■ **ASSIGNMENT**: Your answer must be the full set of records, copied exactly, with no pictures in it.

=== Begin Enclosure ===

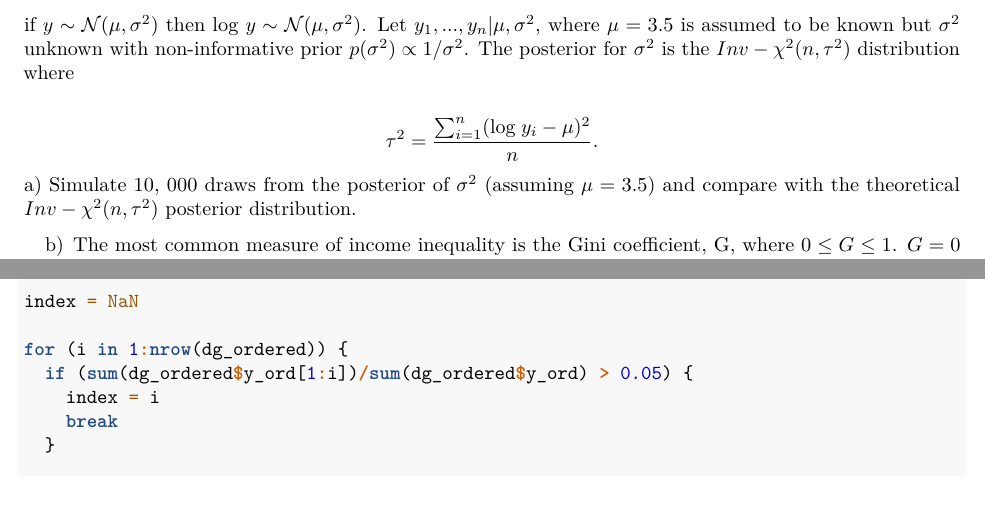
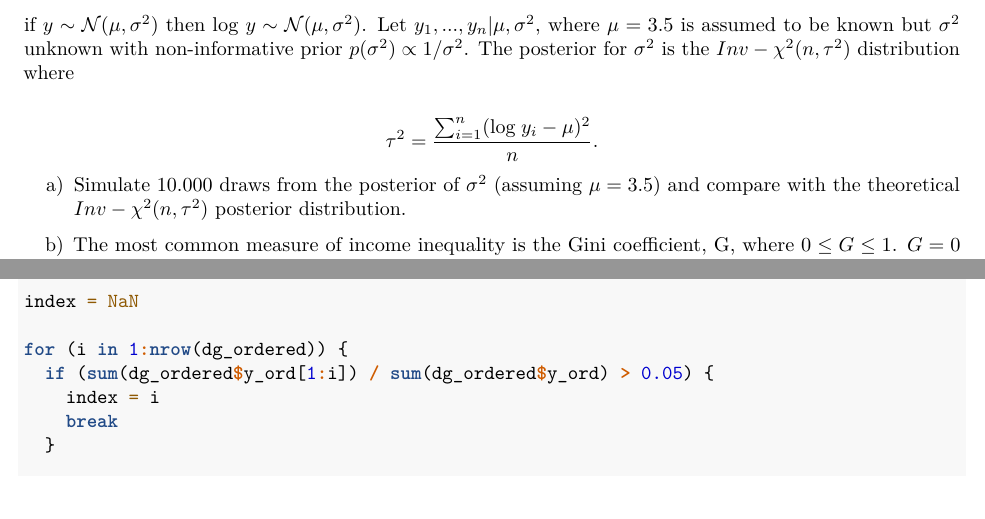
Before and after one commit to flennic/bayesian-learning, an R Markdown document (lab01/Lab01.Rmd): two parts of pages 6 and 14 of 16, joined at a grey line, cut so that both start at the same text. Rendered offline with R 4.5, knitr and Pandoc, then LaTeX, with nearby package versions; code that draws random numbers runs with fixed seeds of ours; some code elsewhere in the file could not run offline.

Commit message:
Small updates to lab01

```diff
--- a/lab01/Lab01.Rmd
+++ b/lab01/Lab01.Rmd
@@ -176,7 +176,8 @@ $$p(y|\mu, \sigma^2) = \frac{1}{y \sqrt{2\pi\sigma^2}} \text{exp}\left[ - \frac{
 for $y > 0$, $\mu > 0$, and $\sigma^2 > 0$. The log-normal distribution is related to the normal distribution as follows: if $y \sim \mathcal{N}(\mu, \sigma^2)$ then log $y\sim \mathcal{N}(\mu, \sigma^2)$. Let $y_1,...,y_n|\mu,\sigma^2$, where $\mu = 3.5$ is assumed to be known but $\sigma^2$ unknown with non-informative prior $p(\sigma^2) \propto 1/\sigma^2$. The posterior for $\sigma^2$ is the $Inv-\chi^2(n, \tau^2)$ distribution where
 
 $$\tau^2 = \frac{\sum_{i=1}^{n} (\text{log} \; y_i - \mu)^2 }{n}.$$
-a) Simulate 10, 000 draws from the posterior of $\sigma^2$ (assuming $\mu = 3.5$) and compare with the theoretical $Inv-\chi^2(n, \tau^2)$ posterior distribution.
+
+a) Simulate 10.000 draws from the posterior of $\sigma^2$ (assuming $\mu = 3.5$) and compare with the theoretical $Inv-\chi^2(n, \tau^2)$ posterior distribution.
 
 b) The most common measure of income inequality is the Gini coefficient, G, where $0 \leq G \leq 1$. $G = 0$ means a completely equal income distribution, whereas $G = 1$ means complete income inequality. See Wikipedia for more information. It can be shown that $G = 2\Phi(\sigma/\sqrt{n})-1$ when incomes follow a $\text{log} \;\mathcal{N}(\mu, \sigma^2)$ distribution. $\Phi(z)$ is the cumulative distribution function (CDF) for the standard normal distribution with mean zero and unit variance. Use the posterior draws in a) to compute the posterior distribution of the Gini coefficient G for the current data set.
 
```
Also changed, not shown: lab01/Lab01.html, lab01/Lab01.pdf, lab01/Lab01.Rmd (6 more changed lines), 1 other file.
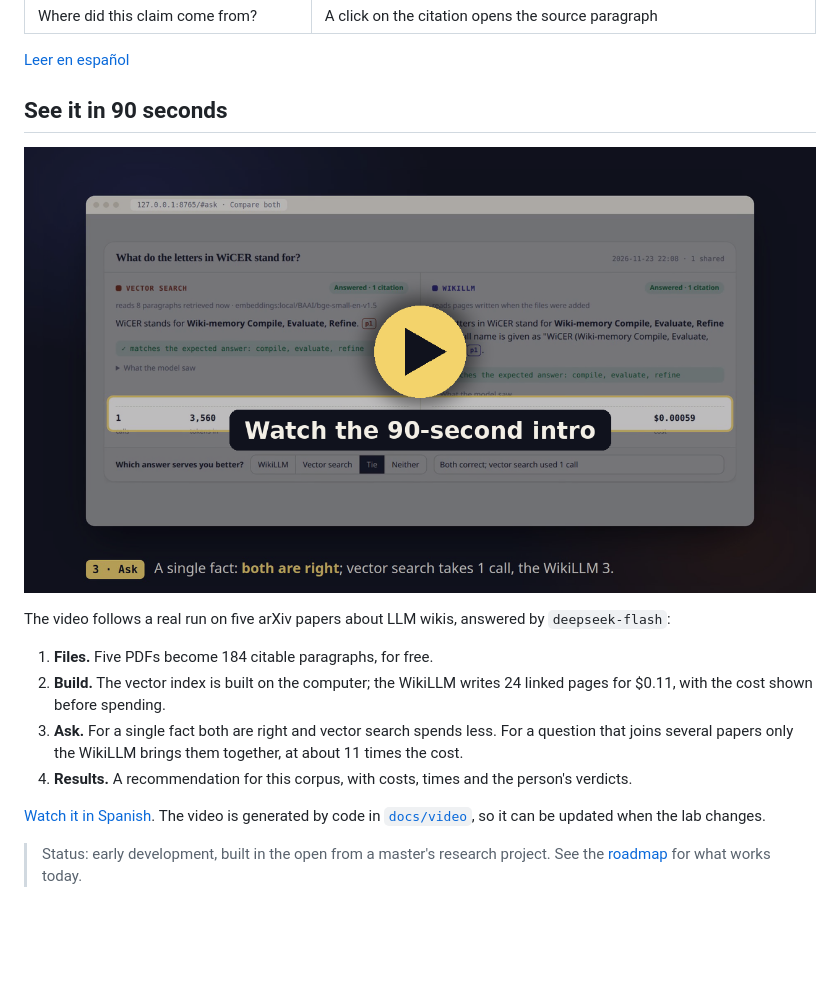
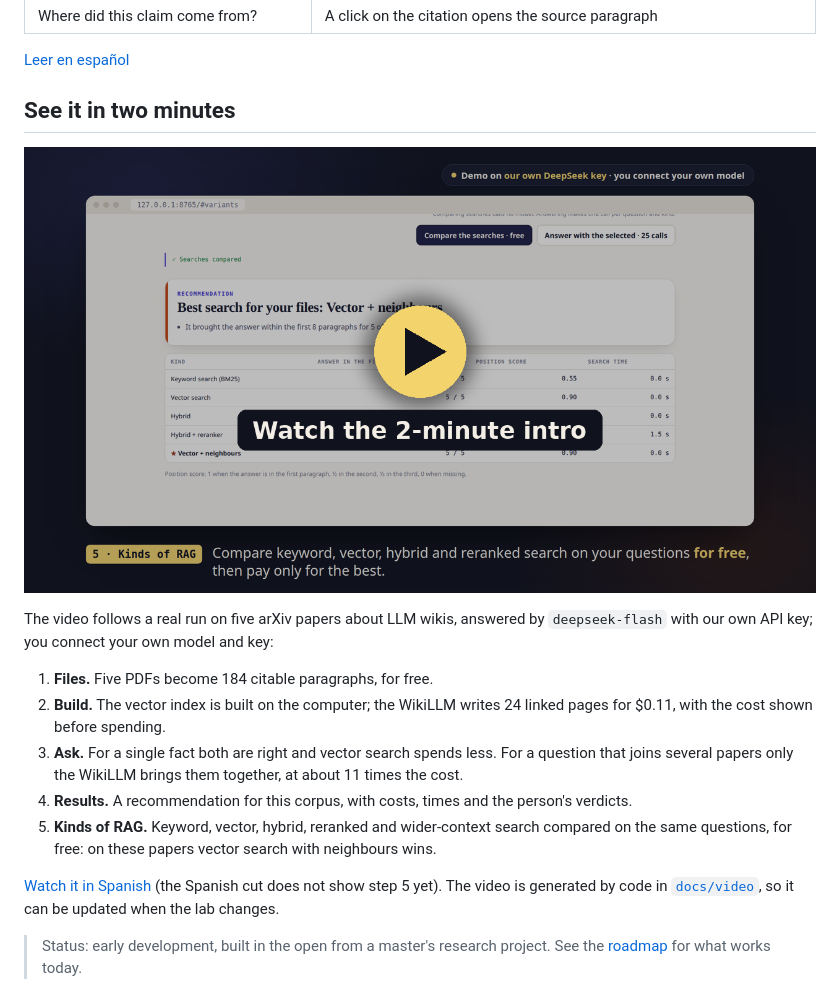
Before and after one commit to jdramirezzu/ragwiki, a Markdown page: README.md, the part around one of its changes. GitHub-like rendering; pictures changed too: docs/video/media/poster-en.png; blank space fills up the shorter version.

Commit message:
docs: new English intro with the kinds of RAG and your own model, narrated

```diff
--- a/README.md
+++ b/README.md
@@ -15,5 +15,5 @@ links back to the paragraph it came from, in English or Spanish.
 
 [Leer en español](README.es.md)
 
-## See it in 90 seconds
+## See it in two minutes
 
@@ -21,5 +21,6 @@ links back to the paragraph it came from, in English or Spanish.
 
-The video follows a real run on five arXiv papers about LLM wikis, answered by `deepseek-flash`:
+The video follows a real run on five arXiv papers about LLM wikis, answered by
+`deepseek-flash` with our own API key; you connect your own model and key:
 
 1. **Files.** Five PDFs become 184 citable paragraphs, for free.
 2. **Build.** The vector index is built on the computer; the WikiLLM writes 24 linked pages for
@@ -27,8 +28,11 @@ The video follows a real run on five arXiv papers about LLM wikis, answered by `
 3. **Ask.** For a single fact both are right and vector search spends less. For a question that
    joins several papers only the WikiLLM brings them together, at about 11 times the cost.
 4. **Results.** A recommendation for this corpus, with costs, times and the person's verdicts.
+5. **Kinds of RAG.** Keyword, vector, hybrid, reranked and wider-context search compared on
+   the same questions, for free: on these papers vector search with neighbours wins.
 
-[Watch it in Spanish](https://jdramirezzu.github.io/ragwiki/video/#es). The video is generated by code in
+[Watch it in Spanish](https://jdramirezzu.github.io/ragwiki/video/#es) (the Spanish cut
+does not show step 5 yet). The video is generated by code in
 [`docs/video`](docs/video/README.md), so it can be updated when the lab changes.
 
 > Status: early development, built in the open from a master's research project. See the
```
Also changed, not shown: other parts of README.md (+1 -1 lines), docs/video/README.md (+4 -1 lines), 2 other files.
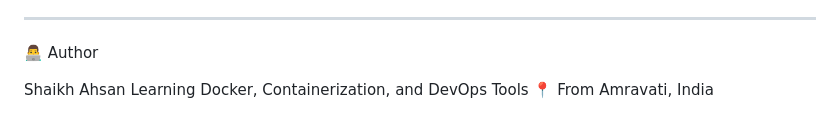
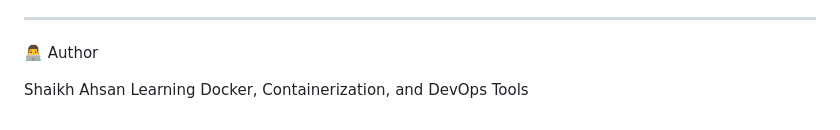
Before and after one commit to ahsanshaikh27/Docker_Project, a Markdown page: Day_5/day5.md, the part around the change. Drawn GitHub-style.

```diff
--- a/Day_5/day5.md
+++ b/Day_5/day5.md
@@ -234,4 +234,3 @@ Docker uses OverlayFS for image and container layers.
 
 Shaikh Ahsan
 Learning Docker, Containerization, and DevOps Tools
-📍 From Amravati, India
```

=== End Enclosure ===

■ **FINISHED EXERCISE**:
Before and after one commit to flennic/bayesian-learning, an R Markdown document (lab01/Lab01.Rmd): two parts of pages 6 and 14 of 16, joined at a grey line, cut so that both start at the same text. Rendered offline with R 4.5, knitr and Pandoc, then LaTeX, with nearby package versions; code that draws random numbers runs with fixed seeds of ours; some code elsewhere in the file could not run offline.

Commit message:
Small updates to lab01

```diff
--- a/lab01/Lab01.Rmd
+++ b/lab01/Lab01.Rmd
@@ -176,7 +176,8 @@ $$p(y|\mu, \sigma^2) = \frac{1}{y \sqrt{2\pi\sigma^2}} \text{exp}\left[ - \frac{
 for $y > 0$, $\mu > 0$, and $\sigma^2 > 0$. The log-normal distribution is related to the normal distribution as follows: if $y \sim \mathcal{N}(\mu, \sigma^2)$ then log $y\sim \mathcal{N}(\mu, \sigma^2)$. Let $y_1,...,y_n|\mu,\sigma^2$, where $\mu = 3.5$ is assumed to be known but $\sigma^2$ unknown with non-informative prior $p(\sigma^2) \propto 1/\sigma^2$. The posterior for $\sigma^2$ is the $Inv-\chi^2(n, \tau^2)$ distribution where
 
 $$\tau^2 = \frac{\sum_{i=1}^{n} (\text{log} \; y_i - \mu)^2 }{n}.$$
-a) Simulate 10, 000 draws from the posterior of $\sigma^2$ (assuming $\mu = 3.5$) and compare with the theoretical $Inv-\chi^2(n, \tau^2)$ posterior distribution.
+
+a) Simulate 10.000 draws from the posterior of $\sigma^2$ (assuming $\mu = 3.5$) and compare with the theoretical $Inv-\chi^2(n, \tau^2)$ posterior distribution.
 
 b) The most common measure of income inequality is the Gini coefficient, G, where $0 \leq G \leq 1$. $G = 0$ means a completely equal income distribution, whereas $G = 1$ means complete income inequality. See Wikipedia for more information. It can be shown that $G = 2\Phi(\sigma/\sqrt{n})-1$ when incomes follow a $\text{log} \;\mathcal{N}(\mu, \sigma^2)$ distribution. $\Phi(z)$ is the cumulative distribution function (CDF) for the standard normal distribution with mean zero and unit variance. Use the posterior draws in a) to compute the posterior distribution of the Gini coefficient G for the current data set.
 
```
Also changed, not shown: lab01/Lab01.html, lab01/Lab01.pdf, lab01/Lab01.Rmd (6 more changed lines), 1 other file.
Before and after one commit to jdramirezzu/ragwiki, a Markdown page: README.md, the part around one of its changes. GitHub-like rendering; pictures changed too: docs/video/media/poster-en.png; blank space fills up the shorter version.

Commit message:
docs: new English intro with the kinds of RAG and your own model, narrated

```diff
--- a/README.md
+++ b/README.md
@@ -15,5 +15,5 @@ links back to the paragraph it came from, in English or Spanish.
 
 [Leer en español](README.es.md)
 
-## See it in 90 seconds
+## See it in two minutes
 
@@ -21,5 +21,6 @@ links back to the paragraph it came from, in English or Spanish.
 
-The video follows a real run on five arXiv papers about LLM wikis, answered by `deepseek-flash`:
+The video follows a real run on five arXiv papers about LLM wikis, answered by
+`deepseek-flash` with our own API key; you connect your own model and key:
 
 1. **Files.** Five PDFs become 184 citable paragraphs, for free.
 2. **Build.** The vector index is built on the computer; the WikiLLM writes 24 linked pages for
@@ -27,8 +28,11 @@ The video follows a real run on five arXiv papers about LLM wikis, answered by `
 3. **Ask.** For a single fact both are right and vector search spends less. For a question that
    joins several papers only the WikiLLM brings them together, at about 11 times the cost.
 4. **Results.** A recommendation for this corpus, with costs, times and the person's verdicts.
+5. **Kinds of RAG.** Keyword, vector, hybrid, reranked and wider-context search compared on
+   the same questions, for free: on these papers vector search with neighbours wins.
 
-[Watch it in Spanish](https://jdramirezzu.github.io/ragwiki/video/#es). The video is generated by code in
+[Watch it in Spanish](https://jdramirezzu.github.io/ragwiki/video/#es) (the Spanish cut
+does not show step 5 yet). The video is generated by code in
 [`docs/video`](docs/video/README.md), so it can be updated when the lab changes.
 
 > Status: early development, built in the open from a master's research project. See the
```
Also changed, not shown: other parts of README.md (+1 -1 lines), docs/video/README.md (+4 -1 lines), 2 other files.
Before and after one commit to ahsanshaikh27/Docker_Project, a Markdown page: Day_5/day5.md, the part around the change. Drawn GitHub-style.

```diff
--- a/Day_5/day5.md
+++ b/Day_5/day5.md
@@ -234,4 +234,3 @@ Docker uses OverlayFS for image and container layers.
 
 Shaikh Ahsan
 Learning Docker, Containerization, and DevOps Tools
-📍 From Amravati, India
```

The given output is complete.